First Impressions Vulpine Long Sleeve Merino T-Shirt

I forget now where I came across Vulpine as a brand, I think it was on a bike blog that I follow. The website and the products had an immediate appeal even within the crowding market for functional merino clothing for bicyclists and other sporty types.

I have been wearing Patagonia zip neck wool baselayers, one thinner, one thicker in the winter and thought that an additional long sleeve would be nice.

I ordered the long-sleeve merino t-shirt in navy large.

The colour is beautiful actually and the logo and pocket on the back offer a very nice accent. Straight out of the alwaysriding envelope, I thought this looked very nice. The fit is also quite good for me, snug, but not tight. The longer back is appreciated as it will be nice when I wear the shirt on its own, but is short/thin enough to push into shorts/rainpants when I’m wearing the t-shirt under a jacket.

I had to wear the shirt the next day, of course, and it performed as well as expected under my rain jacket. No bunching anywhere, nice on the skin.

I would not that the L sleeves are not long, i.e. they don’t cover the wrists. Under a rain jacket there are two obvious options for a baselayer in my mind, long enough to cover the wrist, ideally with a thumb loop at that point, or short enough that the shirt doesn’t get in the way of the cuff/glove nexus.
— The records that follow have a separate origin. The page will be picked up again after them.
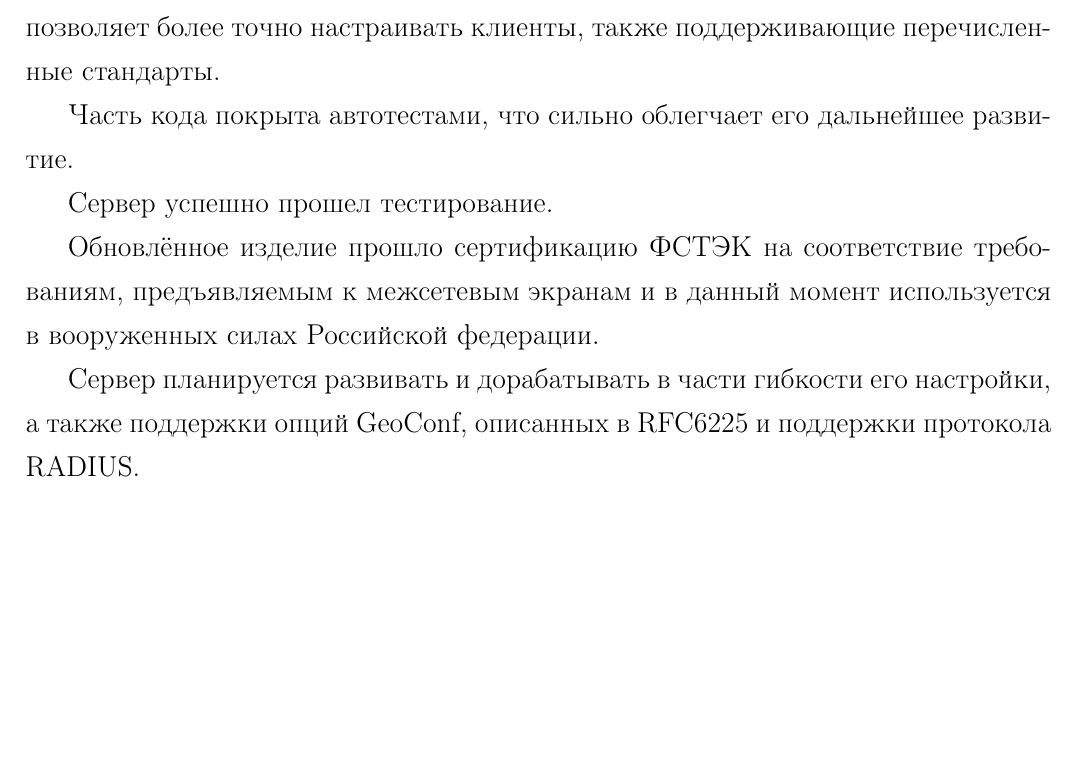
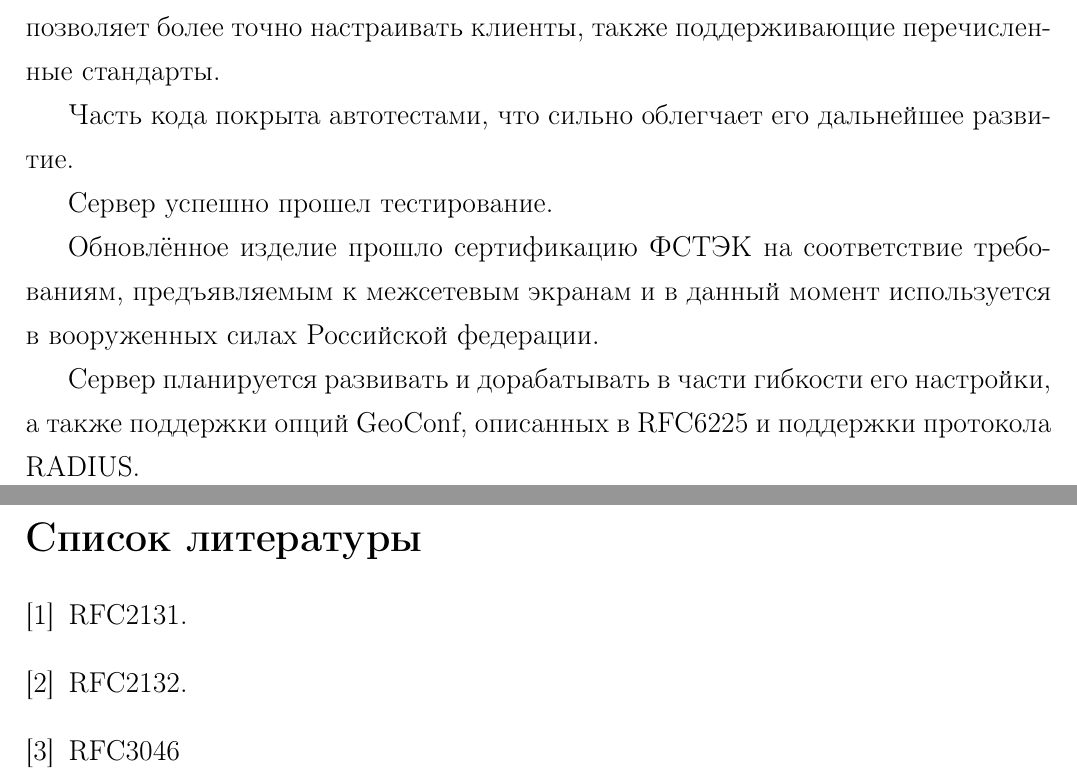
Before and after one commit to JohnFinn/diplom, a LaTeX document (paper.tex): part of page 34 of 34 before the commit and two parts of pages 34 and 35 of 35 after it, the two joined at a grey line, cut so that both start at the same text, the shorter picture padded with empty space. Compiled offline with pdfLaTeX.

Commit message:
started bibliography

```diff
--- a/paper.tex
+++ b/paper.tex
@@ -553,4 +553,16 @@ DHCP серверов может быть несколько, а клиент в
 
 Сервер планируется развивать и дорабатывать в части гибкости его настройки, а также поддержки опций GeoConf, описанных в RFC6225 и поддержки протокола RADIUS.
 
+\pagebreak
+\begin{thebibliography}{9}
+\bibitem{rfc2131}
+RFC2131.
+
+\bibitem{rfc2132}
+RFC2132.
+
+\bibitem{rfc3046}
+RFC3046
+\end{thebibliography}
+
 \end{document}
```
This t-shirt is clearly of the latter variety. I also probably prefer the longer sleeves, especially with a thumb loop, but this slightly shorter sleeve will probably be nice when wearing the shirt on its own.

All in all, first impressions are very positive. Note however, that the button on the pocket on the back fell off in the first wash which is a little disappointing. I will review how the shirt holds up over the coming weeks/months of wearing it in a coming post.

P.S. (later in December 2012): My wife was kind enough to sew the button back on and both alwaysriding and Vupline reacted very promptly to my note about the button. Great service!

Initial Impressions: Giro Pivot

Late November means we’re about a month into Vancouver rainy season. It’s been cold for a couple of days, but even raininess in my mind requires gloves in that warm, dry hands make me feel overall more comfortable.

Last year, I had a pair of Gore gloves that did not perform that well. Mostly, I got cold hands occasionally and one of the fingertips wore through after a season which – given their priciness – was much too early. To Gore’s credit, they honoured their warranty and I returned the gloves.

On advice, I opted for Giro then. The Giro Pivot is their warmest glove and it has been doing okay in the first several weeks.

The fit is nice and snug, i.e. they don’t feel bulky. Lots of reflective details. One of the most important features that is often not even mentioned is a soft but of fabric on the back of the thumb that works well as a snot-rag. I don’t know about you, but my nose is almost always running on these rainy rides…

Overall, the padding could be a bit more cushy on the palm. My right hand seems to be going a bit numb towards the end of the ride, though I’m not sure that the gloves are at fault in this.

The gloves have definitely been waterproof so far.

The part I like least about these gloves so far (no real test of warmth yet) is the cuff. The cuff of my Gore rain jacket is really easy to match, so that’s not the problem. The velcro closure does almost nothing and has a tendency to bend upwards and get in the way. By doing nothing, I mean that the gloves are not that easy to get into (i.e. they’re snug even with the closure open), but the closure also doesn’t tighten the fit significantly, so why bother?

My hands haven’t felt too warm, in the gloves, but they are slightly moist after the ride. The challenge is that the liner doesn’t seem to dry well without any heat. Obviously, this is not uncommon, but it means that I bring the gloves inside with me when I park at work and at home. Otherwise, they feel a bit clammy when I put them back on.